Leave the pictures out, and print everything else in the records exactly.

**The input:**
§ §

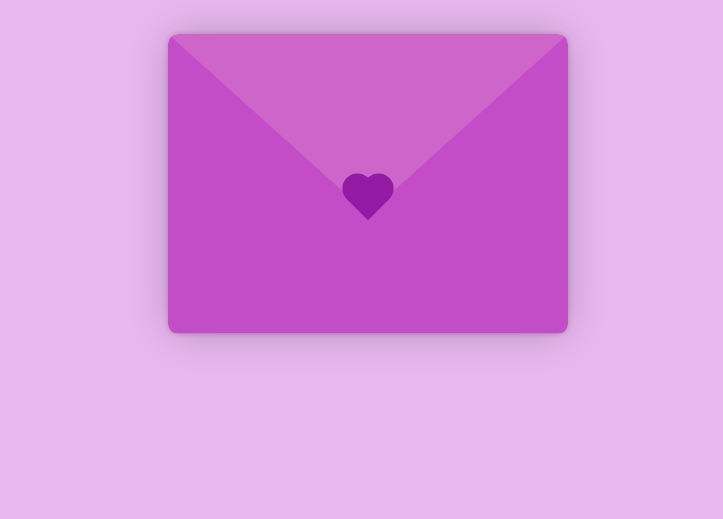
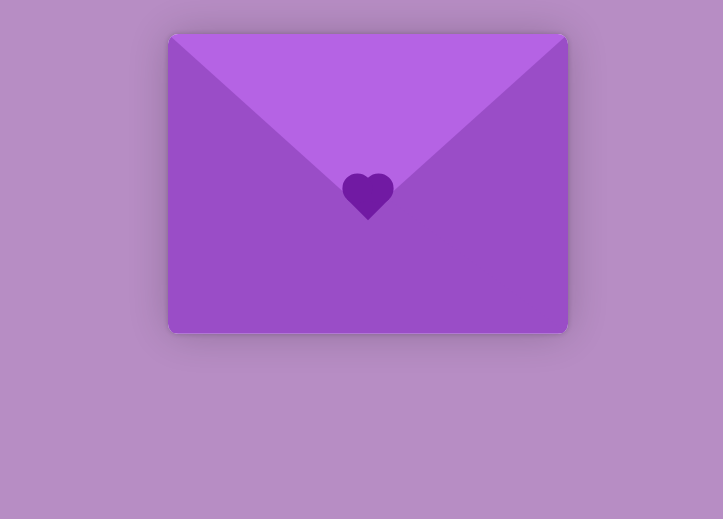
Before and after one commit to KySanX/CartaV, a plain HTML site: page index.html in a window 1280 px wide. Shown: the part 281-800 px from the top of the page, without its empty margins (272-995 px from the left). Drawn offline with Linux system fonts and the light colour scheme.

```diff
--- a/style.css
+++ b/style.css
@@ -6,13 +6,13 @@
 
 :root {
     --primario: #fff;
-    --fondo: #e8b7ee;
-    --fondo-sobre: #c983c4;
-    --solapa-sobre: #ce65c9;
-    --cuerpo-sobre: #c34dc7;
+    --fondo: #b78dc4;
+    --fondo-sobre: #995eb1;
+    --solapa-sobre: #b563e4;
+    --cuerpo-sobre: #9a4dc7;
     --sombra: rgba(0, 0, 0, 0.2);
     --texto: #003049;
-    --corazon: #931aa3;
+    --corazon: #711aa3;
 }
 
 body {
```
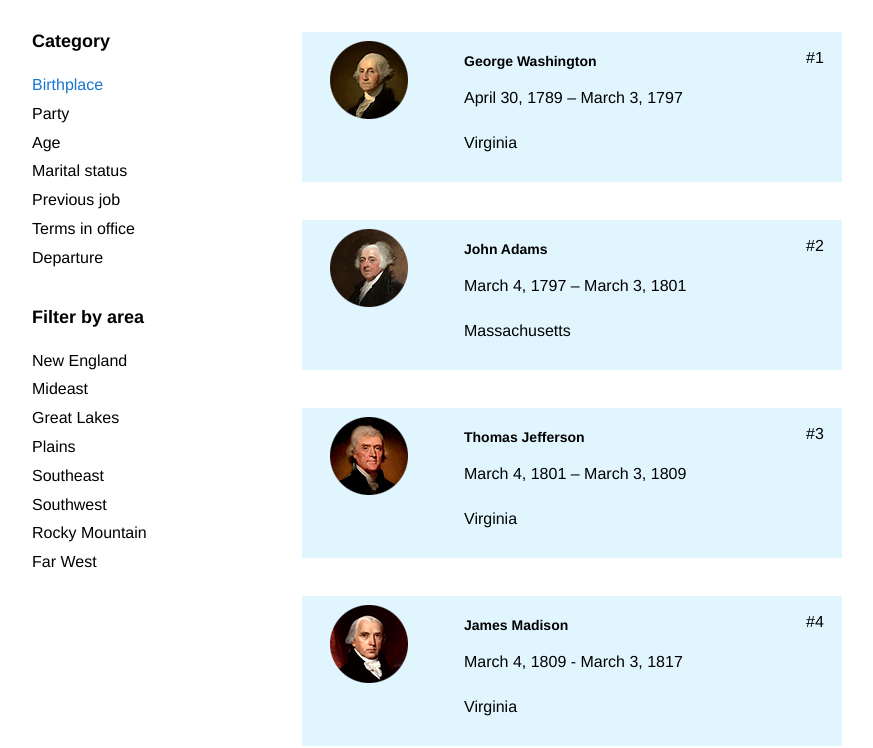
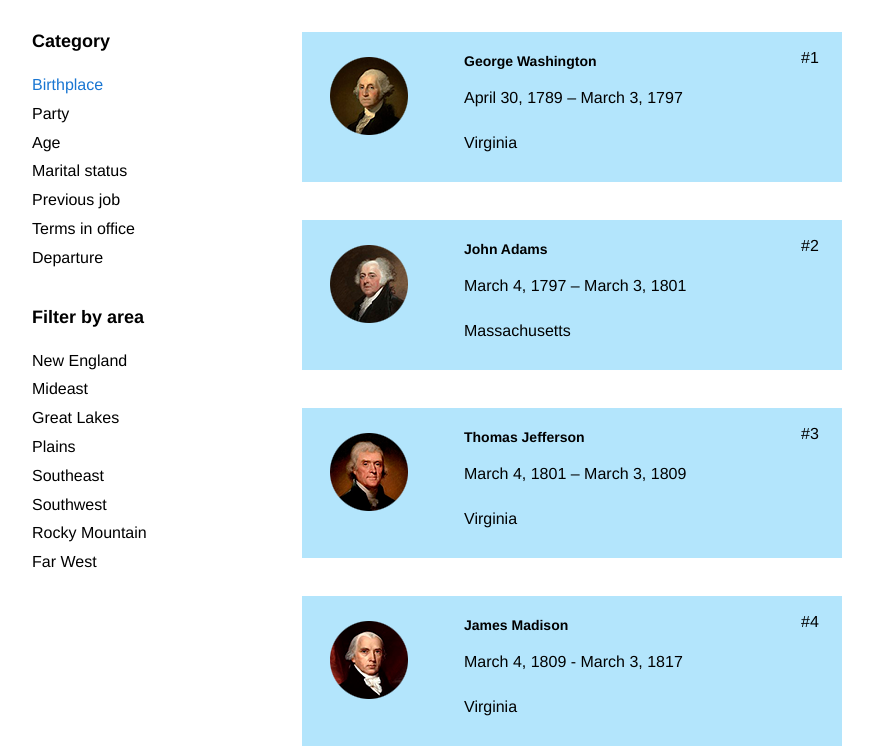
Before and after one commit to seankelliher/us-presidents-3.0, a plain HTML site: page index.html in a window 1280 px wide. Shown: the part 87-835 px from the top of the page, without its empty margins (203-1076 px from the left). Drawn offline with Linux system fonts and the light colour scheme.

Commit message:
Modify '.president' bg color, 'figure' margin/padding, '.right' position.

```diff
--- a/index.css
+++ b/index.css
@@ -135,13 +135,13 @@ section {
     flex-flow: row wrap;
     justify-content: flex-start;/*main axis*/
     align-items: flex-start; /*cross axis*/
-    background: #E1F5FE; /*light blue 50*/
+    background: #B3E5FC; /*light blue 100*/
     position: relative;
 }
 
 figure {
-    margin: .5em 0;
-    padding: 0 5%;
+    margin: 0;
+    padding: 1.5em 5% 0 5%;
     flex: initial; /*flex: 0 1 auto*/
 }
 
@@ -156,7 +156,7 @@ figure {
     padding: 0;
     position: absolute;
     top: 0;
-    right: 0;
+    right: 5px;
 }
 
 @media all and (min-width: 300px) {
```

§ §

**Answer space:**
Before and after one commit to KySanX/CartaV, a plain HTML site: page index.html in a window 1280 px wide. Shown: the part 281-800 px from the top of the page, without its empty margins (272-995 px from the left). Drawn offline with Linux system fonts and the light colour scheme.

```diff
--- a/style.css
+++ b/style.css
@@ -6,13 +6,13 @@
 
 :root {
     --primario: #fff;
-    --fondo: #e8b7ee;
-    --fondo-sobre: #c983c4;
-    --solapa-sobre: #ce65c9;
-    --cuerpo-sobre: #c34dc7;
+    --fondo: #b78dc4;
+    --fondo-sobre: #995eb1;
+    --solapa-sobre: #b563e4;
+    --cuerpo-sobre: #9a4dc7;
     --sombra: rgba(0, 0, 0, 0.2);
     --texto: #003049;
-    --corazon: #931aa3;
+    --corazon: #711aa3;
 }
 
 body {
```
Before and after one commit to seankelliher/us-presidents-3.0, a plain HTML site: page index.html in a window 1280 px wide. Shown: the part 87-835 px from the top of the page, without its empty margins (203-1076 px from the left). Drawn offline with Linux system fonts and the light colour scheme.

Commit message:
Modify '.president' bg color, 'figure' margin/padding, '.right' position.

```diff
--- a/index.css
+++ b/index.css
@@ -135,13 +135,13 @@ section {
     flex-flow: row wrap;
     justify-content: flex-start;/*main axis*/
     align-items: flex-start; /*cross axis*/
-    background: #E1F5FE; /*light blue 50*/
+    background: #B3E5FC; /*light blue 100*/
     position: relative;
 }
 
 figure {
-    margin: .5em 0;
-    padding: 0 5%;
+    margin: 0;
+    padding: 1.5em 5% 0 5%;
     flex: initial; /*flex: 0 1 auto*/
 }
 
@@ -156,7 +156,7 @@ figure {
     padding: 0;
     position: absolute;
     top: 0;
-    right: 0;
+    right: 5px;
 }
 
 @media all and (min-width: 300px) {
```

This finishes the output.